How Can I Raise My Serotonin Level Naturally?

Harsh reality, serotonin levelFeeling down? Or, anxious? Are your compulsive tendencies getting the best of you? Perhaps you have a serotonin deficiency. Serotonin is the main neurotransmitter that regulates our moods and is called the happy hormone. And, who doesn’t want to be happy? One way to raise serotonin is through antidepressant medications known as SSRIs (selective serotonin reuptake inhibitors). But, you do not need to rely on medications to raise your serotonin level.

SSRIs are the most common class of drugs used to treat depression and other mental health disorders like obsessive-compulsive disorder (OCD), panic disorder, various phobias, and anxiety disorders.

A recent study published in The Clinical  Journal of Psychiatry concluded that 69% of the patients taking SSRIs DO NOT suffer from major depressive (MDD) disorder and 38% never met the criteria for any of the conditions that SSRIs are approved to treat – MDD, OCD, panic disorders, phobias, and anxiety disorders.

In short, SSRIs are over-prescribed. And, they do have side effects like weight gain, loss of libido and sexual performance, can cause sleep disturbances, and much more.

Major depressive disorder is characterized by the presence of at least five of the following symptoms. There has to be symptoms for at least two weeks.

  • Fatigue or loss of energy almost every day
  • Feelings of worthlessness or guilt almost every day
  • Impaired concentration, indecisiveness
  • Sleep disturbance: either insomnia or hypersomnia (excessive sleeping) almost every day
  • Markedly diminished interest or pleasure in almost all activities nearly every day (called anhedonia)
  • Restlessness or feeling slowed down
  • Recurring thoughts of death or suicide
  • Significant weight loss or gain (a change of more than 5% of body weight in a month

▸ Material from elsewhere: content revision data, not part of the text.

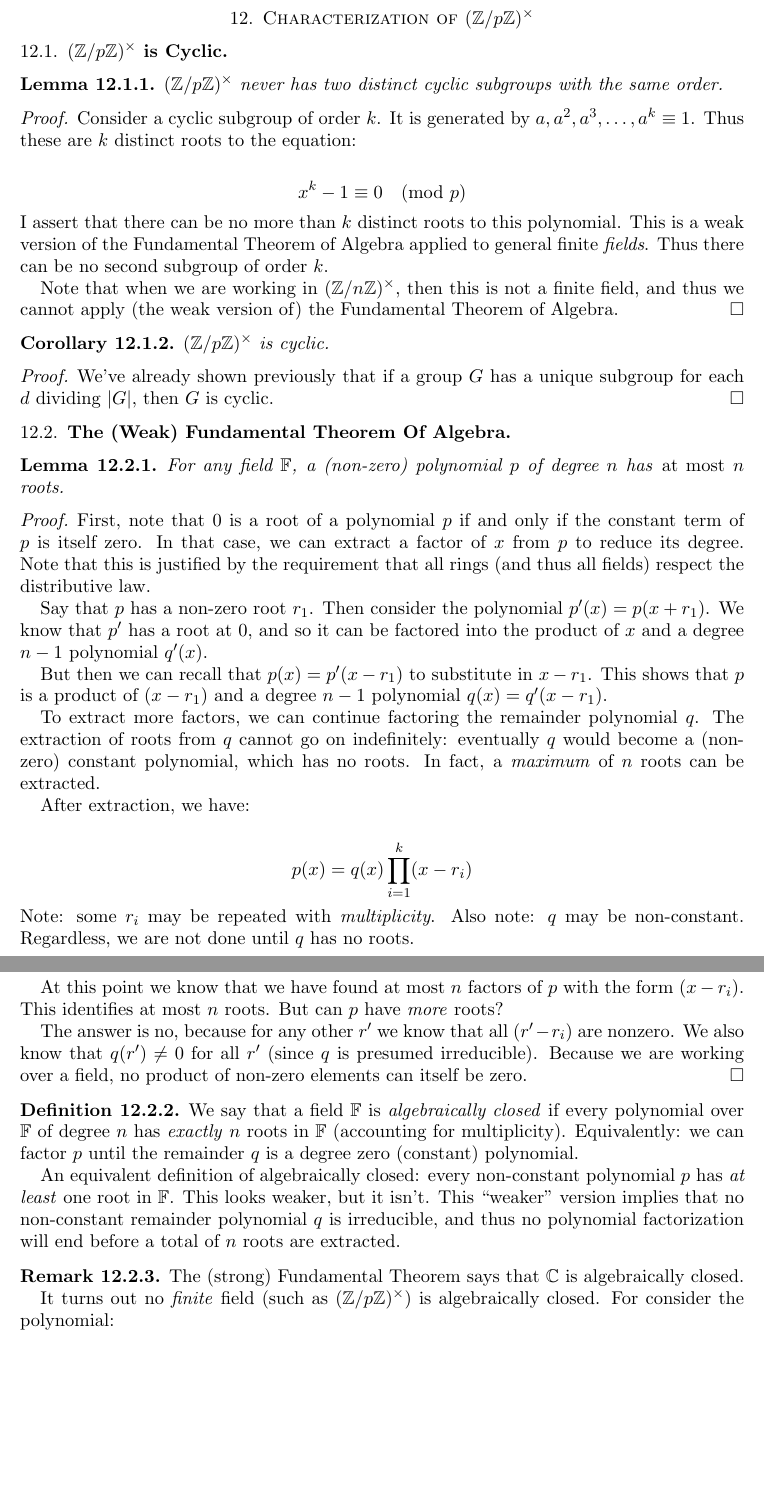
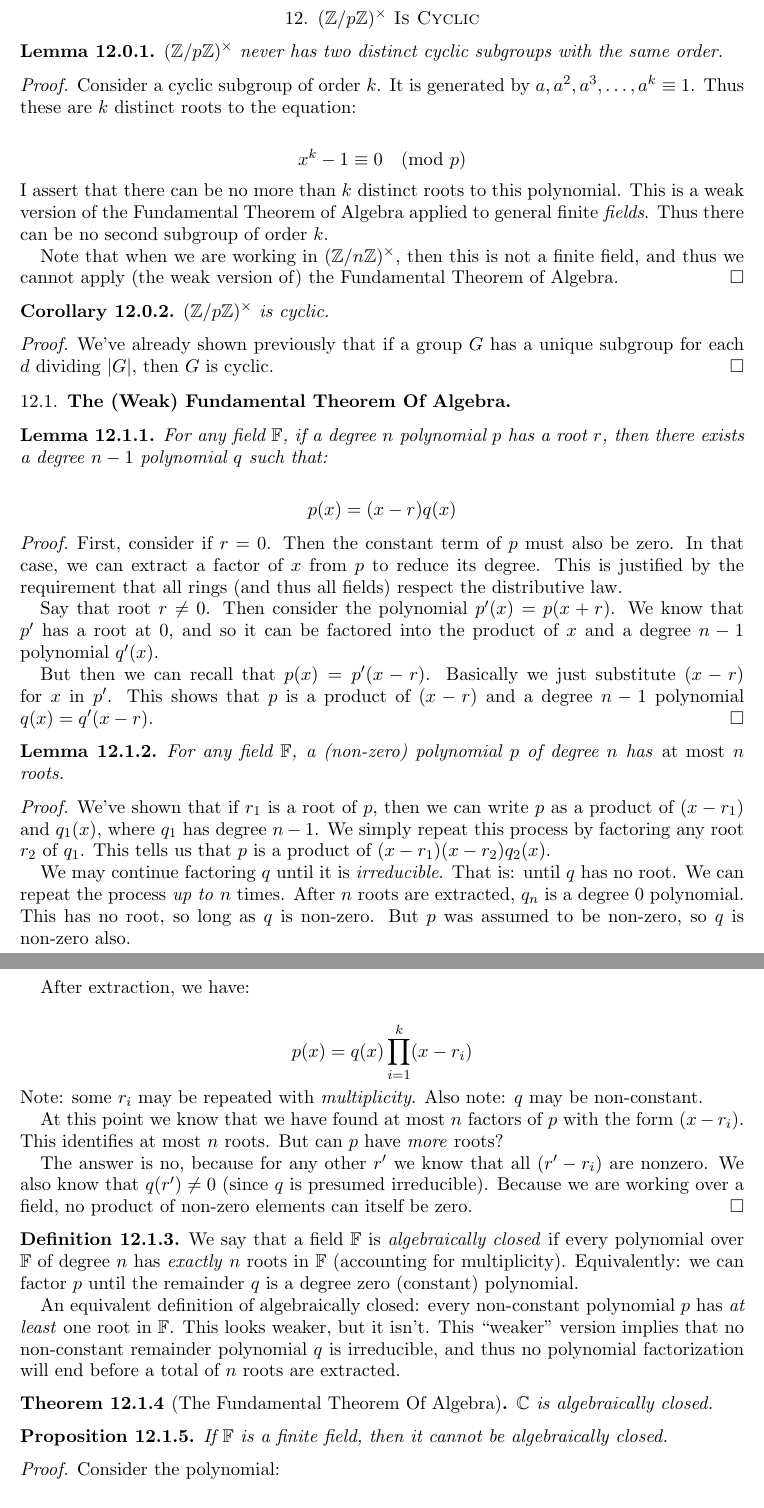
Before and after one commit to ruggeri/tech-notes, a LaTeX paper (math/rsa/rsa.tex, which reads math/rsa/12-characterization-of-zmodpx.tex, math/rsa/12-zmodpx-is-cyclic.tex, math/stys/ned-common/sets.sty): two parts of pages 23 and 24 of 26 before the commit and two parts of pages 23 and 24 of 25 after it, joined at a grey line, cut so that both start at the same text, the shorter picture padded with empty space. Compiled offline with pdfLaTeX.

Commit message:
rsa: work work work on factoring Zmodpx et cetera

```diff
--- a/math/rsa/12-characterization-of-zmodpx.tex
+++ /dev/null
@@ -1,116 +0,0 @@
-\section{Characterization of $\Zmodpx$}
-
-\subsection{$\Zmodpx$ is Cyclic}
-
-\begin{lemma}
-  $\Zmodpx$ never has two distinct cyclic subgroups with the same order.
-\end{lemma}
-
-\begin{proof}
-  Consider a cyclic subgroup of order $k$. It is generated by $a, a^2,
-  a^3, \ldots, a^k \equiv 1$. Thus these are $k$ distinct roots to the
-  equation:
-
-  \begin{nedqn}
-    x^k - 1
-  \equivcol
-    0
-    \pmod{p}
-  \end{nedqn}
-
-  \noindent
-  I assert that there can be no more than $k$ distinct roots to this
-  polynomial. This is a weak version of the Fundamental Theorem of
-  Algebra applied to general finite \emph{fields}. Thus there can be no
-  second subgroup of order $k$.
-
-  Note that when we are working in $\Zmodnx$, then this is not a finite
-  field, and thus we cannot apply (the weak version of) the Fundamental
-  Theorem of Algebra.
-\end{proof}
-
-\begin{corollary}
-  $\Zmodpx$ is cyclic.
-\end{corollary}
-
-\begin{proof}
-  We've already shown previously that if a group $G$ has a unique
-  subgroup for each $d$ dividing $\order{G}$, then $G$ is cyclic.
-\end{proof}
-
-\subsection{The (Weak) Fundamental Theorem Of Algebra}
-
-\begin{lemma}
-  For any field $\Field$, a (non-zero) polynomial $p$ of degree $n$ has
-  \emph{at most} $n$ roots.
-\end{lemma}
-
-\begin{proof}
-  First, note that 0 is a root of a polynomial $p$ if and only if the
-  constant term of $p$ is itself zero. In that case, we can extract a
-  factor of $x$ from $p$ to reduce its degree. Note that this is
-  justified by the requirement that all rings (and thus all fields)
-  respect the distributive law.
-
-  Say that $p$ has a non-zero root $r_1$. Then consider the polynomial
-  $p'(x) = p(x + r_1)$. We know that $p'$ has a root at 0, and so it can
-  be factored into the product of $x$ and a degree $n-1$ polynomial
-  $q'(x)$.
-
-  But then we can recall that $p(x) = p'(x - r_1)$ to substitute in $x -
-  r_1$. This shows that $p$ is a product of $(x - r_1)$ and a degree
-  $n-1$ polynomial $q(x) = q'(x - r_1)$.
-
-  To extract more factors, we can continue factoring the remainder
-  polynomial $q$. The extraction of roots from $q$ cannot go on
-  indefinitely: eventually $q$ would become a (non-zero) constant
-  polynomial, which has no roots. In fact, a \emph{maximum} of $n$ roots
-  can be extracted.
-
-  After extraction, we have:
-
-  \begin{nedqn}
-    p(x)
-  \eqcol
-    q(x)
-    \prod_{i = 1}^k
-    (x - r_i)
-  \end{nedqn}
-
-  \noindent
-  Note: some $r_i$ may be repeated with \emph{multiplicity}. Also note:
-  $q$ may be non-constant. Regardless, we are not done until $q$ has no
-  roots.
-
-  At this point we know that we have found at most $n$ factors of $p$
-  with the form $(x - r_i)$. This identifies at most $n$ roots. But can
-  $p$ have \emph{more} roots?
-
-  The answer is no, because for any other $r'$ we know that all $(r' -
-  r_i)$ are nonzero. We also know that $q(r') \ne 0$ for all $r'$ (since
-  $q$ is presumed irreducible). Because we are working over a field, no
-  product of non-zero elements can itself be zero.
-\end{proof}
-
-\begin{definition}
-  We say that a field $\Field$ is \define{algebraically closed} if every
-  polynomial over $\Field$ of degree $n$ has \emph{exactly} $n$ roots in
-  $\Field$ (accounting for multiplicity). Equivalently: we can factor
-  $p$ until the remainder $q$ is a degree zero (constant) polynomial.
-
-  An equivalent definition of algebraically closed: every non-constant
-  polynomial $p$ has \emph{at least} one root in $\Field$. This looks
-  weaker, but it isn't. This ``weaker'' version implies that no
-  non-constant remainder polynomial $q$ is irreducible, and thus no
-  polynomial factorization will end before a total of $n$ roots are
-  extracted.
-\end{definition}
-
-\begin{remark}
-  The (strong) Fundamental Theorem says that $\mathbb{C}$ is
-  algebraically closed.
-
-  It turns out no \emph{finite} field (such as $\Zmodpx$) is
-  algebraically closed. For consider the polynomial:
-
-  \begin{nedqn}
--- /dev/null
+++ b/math/rsa/12-zmodpx-is-cyclic.tex
@@ -0,0 +1,134 @@
+\section{$\Zmodpx$ Is Cyclic}
+
+\begin{lemma}
+  $\Zmodpx$ never has two distinct cyclic subgroups with the same order.
+\end{lemma}
+
+\begin{proof}
+  Consider a cyclic subgroup of order $k$. It is generated by $a, a^2,
+  a^3, \ldots, a^k \equiv 1$. Thus these are $k$ distinct roots to the
+  equation:
+
+  \begin{nedqn}
+    x^k - 1
+  \equivcol
+    0
+    \pmod{p}
+  \end{nedqn}
+
+  \noindent
+  I assert that there can be no more than $k$ distinct roots to this
+  polynomial. This is a weak version of the Fundamental Theorem of
+  Algebra applied to general finite \emph{fields}. Thus there can be no
+  second subgroup of order $k$.
+
+  Note that when we are working in $\Zmodnx$, then this is not a finite
+  field, and thus we cannot apply (the weak version of) the Fundamental
+  Theorem of Algebra.
+\end{proof}
+
+\begin{corollary}
+  $\Zmodpx$ is cyclic.
+\end{corollary}
+
+\begin{proof}
+  We've already shown previously that if a group $G$ has a unique
+  subgroup for each $d$ dividing $\order{G}$, then $G$ is cyclic.
+\end{proof}
+
+\subsection{The (Weak) Fundamental Theorem Of Algebra}
+
+\begin{lemma}
+  For any field $\Field$, if a degree $n$ polynomial $p$ has a root $r$,
+  then there exists a degree $n-1$ polynomial $q$ such that:
+
+  \begin{nedqn}
+    p(x)
+  \eqcol
+    \parens{x - r}
+    q(x)
+  \end{nedqn}
+\end{lemma}
+
+\begin{proof}
+  First, consider if $r = 0$. Then the constant term of $p$ must also be
+  zero. In that case, we can extract a factor of $x$ from $p$ to reduce
+  its degree. This is justified by the requirement that all rings (and
+  thus all fields) respect the distributive law.
+
+  Say that root $r \ne 0$. Then consider the polynomial $p'(x) = p(x +
+  r)$. We know that $p'$ has a root at 0, and so it can be factored into
+  the product of $x$ and a degree $n-1$ polynomial $q'(x)$.
+
+  But then we can recall that $p(x) = p'(x - r)$. Basically we just
+  substitute $(x-r)$ for $x$ in $p'$. This shows that $p$ is a product
+  of $(x - r)$ and a degree $n-1$ polynomial $q(x) = q'(x - r)$.
+\end{proof}
+
+\begin{lemma}
+  For any field $\Field$, a (non-zero) polynomial $p$ of degree $n$ has
+  \emph{at most} $n$ roots.
+\end{lemma}
+
+\begin{proof}
+  We've shown that if $r_1$ is a root of $p$, then we can write $p$ as a
+  product of $(x-r_1)$ and $q_1(x)$, where $q_1$ has degree $n-1$. We
+  simply repeat this process by factoring any root $r_2$ of $q_1$. This
+  tells us that $p$ is a product of $(x-r_1)(x-r_2)q_2(x)$.
+
+  We may continue factoring $q$ until it is \define{irreducible}. That
+  is: until $q$ has no root. We can repeat the process \emph{up to} $n$
+  times. After $n$ roots are extracted, $q_n$ is a degree 0 polynomial.
+  This has no root, so long as $q$ is non-zero. But $p$ was assumed to
+  be non-zero, so $q$ is non-zero also.
+
+  After extraction, we have:
+
+  \begin{nedqn}
+    p(x)
+  \eqcol
+    q(x)
+    \prod_{i = 1}^k
+    (x - r_i)
+  \end{nedqn}
+
+  \noindent
+  Note: some $r_i$ may be repeated with \emph{multiplicity}. Also note:
+  $q$ may be non-constant.
+
+  At this point we know that we have found at most $n$ factors of $p$
+  with the form $(x - r_i)$. This identifies at most $n$ roots. But can
+  $p$ have \emph{more} roots?
+
+  The answer is no, because for any other $r'$ we know that all $(r' -
+  r_i)$ are nonzero. We also know that $q(r') \ne 0$ (since $q$ is
+  presumed irreducible). Because we are working over a field, no product
+  of non-zero elements can itself be zero.
+\end{proof}
+
+\begin{definition}
+  We say that a field $\Field$ is \define{algebraically closed} if every
+  polynomial over $\Field$ of degree $n$ has \emph{exactly} $n$ roots in
+  $\Field$ (accounting for multiplicity). Equivalently: we can factor
+  $p$ until the remainder $q$ is a degree zero (constant) polynomial.
+
+  An equivalent definition of algebraically closed: every non-constant
+  polynomial $p$ has \emph{at least} one root in $\Field$. This looks
+  weaker, but it isn't. This ``weaker'' version implies that no
+  non-constant remainder polynomial $q$ is irreducible, and thus no
+  polynomial factorization will end before a total of $n$ roots are
+  extracted.
+\end{definition}
+
+\begin{theorem}[The Fundamental Theorem Of Algebra]
+  $\C$ is algebraically closed.
+\end{theorem}
+
+\begin{proposition}
+  If $\Field$ is a finite field, then it cannot be algebraically closed.
+\end{proposition}
+
+\begin{proof}
+  Consider the polynomial:
+
+  \begin{nedqn}
--- a/math/stys/ned-common/sets.sty
+++ b/math/stys/ned-common/sets.sty
@@ -4,6 +4,7 @@
 
 \newcommand{\Field}{\mathbb{F}}
 
+\newcommand{\C}{\mathbb{C}}
 \newcommand{\reals}{\mathbb{R}}
 \newcommand{\R}{\mathbb{R}}
 
```
Also changed, not shown: math/rsa/09-factoring-the-cyclic-group-zmodn.tex (+12 -1 lines), math/rsa/13-carmichaels-totient-function.tex (+3 -21 lines), math/rsa/rsa.tex (+2 -1 lines), math/rsa/12-characterization-of-zmodpx.tex (85 more changed lines), math/rsa/12-zmodpx-is-cyclic.tex (15 more changed lines).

Minor depression is characterized by presence of two to four symptoms for two or more weeks. Most people prescribed SSRIs for depression fall into the minor depression category where the risks of treatment may outweigh the benefits especially when there is a triggering event (loss of job or financial hardship) which is often time limited.

How SSRIs Work

SSRIs work by preventing serotonin from being metabolized. Metabolization of neurotransmitters and nearly every chemical in the body is a natural occurrence – it is supposed to happen. In other words, blocking the metabolization of a substance can have adverse effects.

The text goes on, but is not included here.